The lavish budgets of our intelligence agencies allowed us to read the license plates of vehicles in al-Qaida's training camps from space and even caught snapshots of the bearded one from cameras mounted on CIA Predator drones. Our contacts on the ground knew all about bin Laden's terror operation because his Afghanistan and Pakistan government sponsors were originally organized, financed and trained by the CIA to wage the first U.S.-sponsored Islamic "holy war" against the Soviets.
It was bad enough that through our Cold War actions in the Muslim world we helped create the "Islamic threat" -- an epithet now commonly employed to slander one of the world's great religions. But even worse, the CIA ignored the boomerang effect until that infamous day when it turned into our worst nightmare.
At home, FBI honchos dismissed field operatives' warnings of an amateurish invasion of U.S. flight schools by bin Laden's operatives. The FBI has claimed that it had insufficient manpower to track down these terrifying leads. Yet during that same period, the bureau squandered tens of thousands of agent hours obsessively shadowing and interrogating Wen Ho Lee, a Los Alamos scientist who was never charged with spying.
Speaking of obsessions, Saddam Hussein, dead or alive, had nothing to do with Sept. 11, much as we'd like to find an excuse for going to war with Iraq. No, bin Laden was the enemy, with links to Riyadh, Saudi Arabia, not Baghdad. We knew where he lived and did nothing about it. After the murder of hundreds of civilians at U.S. embassies in Africa and the killings of U.S. service personnel in Saudi Arabia and on the USS Cole, the United States' response was lethargic, distracted and ineffective.
Clinton did order a missile attack on bin Laden's infamous training camp in 1998, but having barely missed the target, he shunned further direct action, partly deterred by outraged Republicans who accused him of "wagging the dog" to distract us all from the all-important Monica Lewinsky scandal.
In any case, Clinton failed to complete the job, his administration contenting itself to give the incoming Bush team some alarming briefings on the bin Laden operation.
However, Bush, who in debates with Al Gore had lambasted foreign intervention as "nation building," was building his foreign policy around the drug war, diplomatic isolationism and the elimination of the landmark Antiballistic Missile Treaty, so we could pursue our quixotic attempt to build a missile shield over North America.

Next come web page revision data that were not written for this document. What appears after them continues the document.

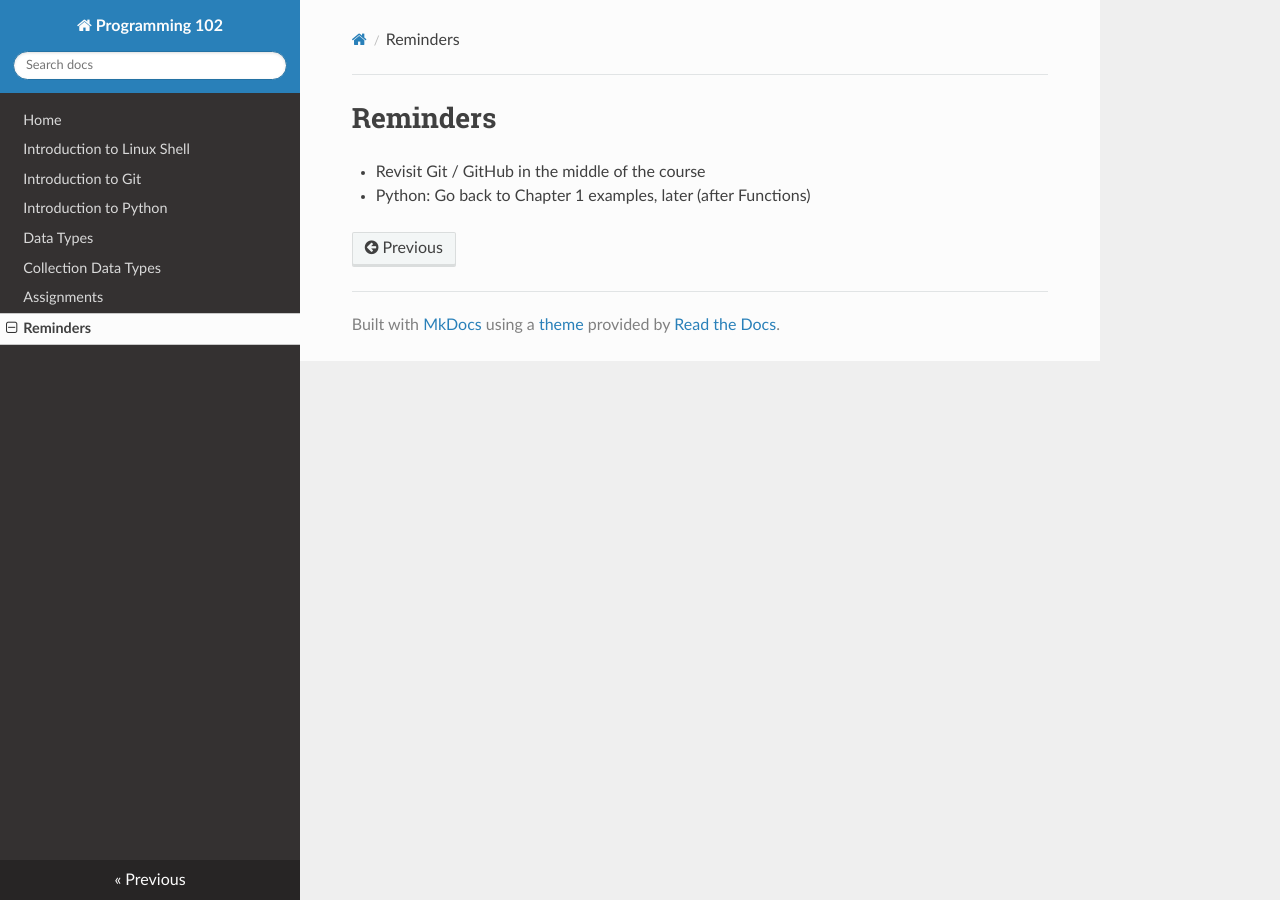
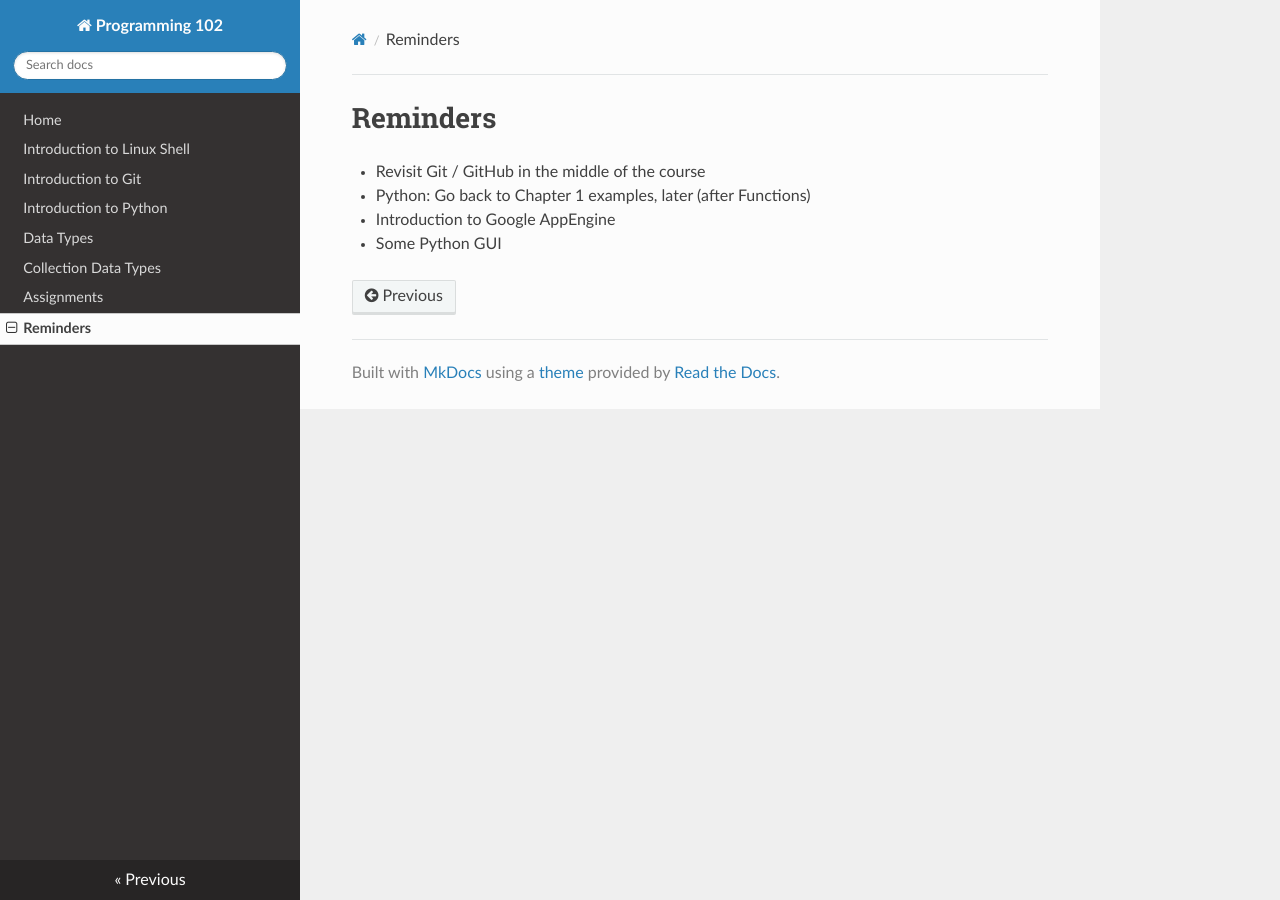
Before and after one commit to uonbi/programming102, an MkDocs documentation site: the page built from docs/reminders.md, in a window 1280 px wide. Built offline with MkDocs 1.6.1, drawn with Linux system fonts in a browser that asks for light colours; nearby versions of some CDN libraries; old or Windows-style settings are respelled for this version of MkDocs.

Commit message:
Added a few more reminder

```diff
--- a/docs/reminders.md
+++ b/docs/reminders.md
@@ -2,3 +2,5 @@
 
 * Revisit Git / GitHub in the middle of the course
 * Python: Go back to Chapter 1 examples, later (after Functions)
+* Introduction to Google AppEngine
+* Some Python GUI
```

Further, neither administration seemed to grasp that bin Laden and the Taliban had become one and the same. Both administrations ignored such evidence as a comment that came out of the U.S.-supported talks between a Saudi prince and the Taliban leader Mohammed Omar in September 1998. Omar definitively rejected betraying the Taliban's "hero" -- bin Laden -- and told the Saudi prince that bin Laden would never be expelled from Afghanistan.
Soon after these talks, 17 U.S. service personnel died on the Cole while it was docked in Yemen, an al-Qaida redoubt.
Stunningly, five weeks after the Bush administration expressed gratitude to the Taliban for eradicating Afghanistan's poppy crop and simultaneously announced that it was funneling new aid to the country through the United Nations, the president's reading-to-kids photo op was interrupted by the Sept. 11 devastation.
Some have suggested that the Bush administration was starting to wake up to the threat of al-Qaida, but we'll never know now. What we do know is that in the last year the deaths of Sept. 11 have been used over and over again as a rationale for eroding the Constitution, reorganizing the federal government and launching a preemptive, unilateral strike against a nation not implicated in the attacks.
Far more effective in preventing terrorism, however, and engendering far fewer risks, would be for our leaders and intelligence agencies to simply do their jobs, and do them well.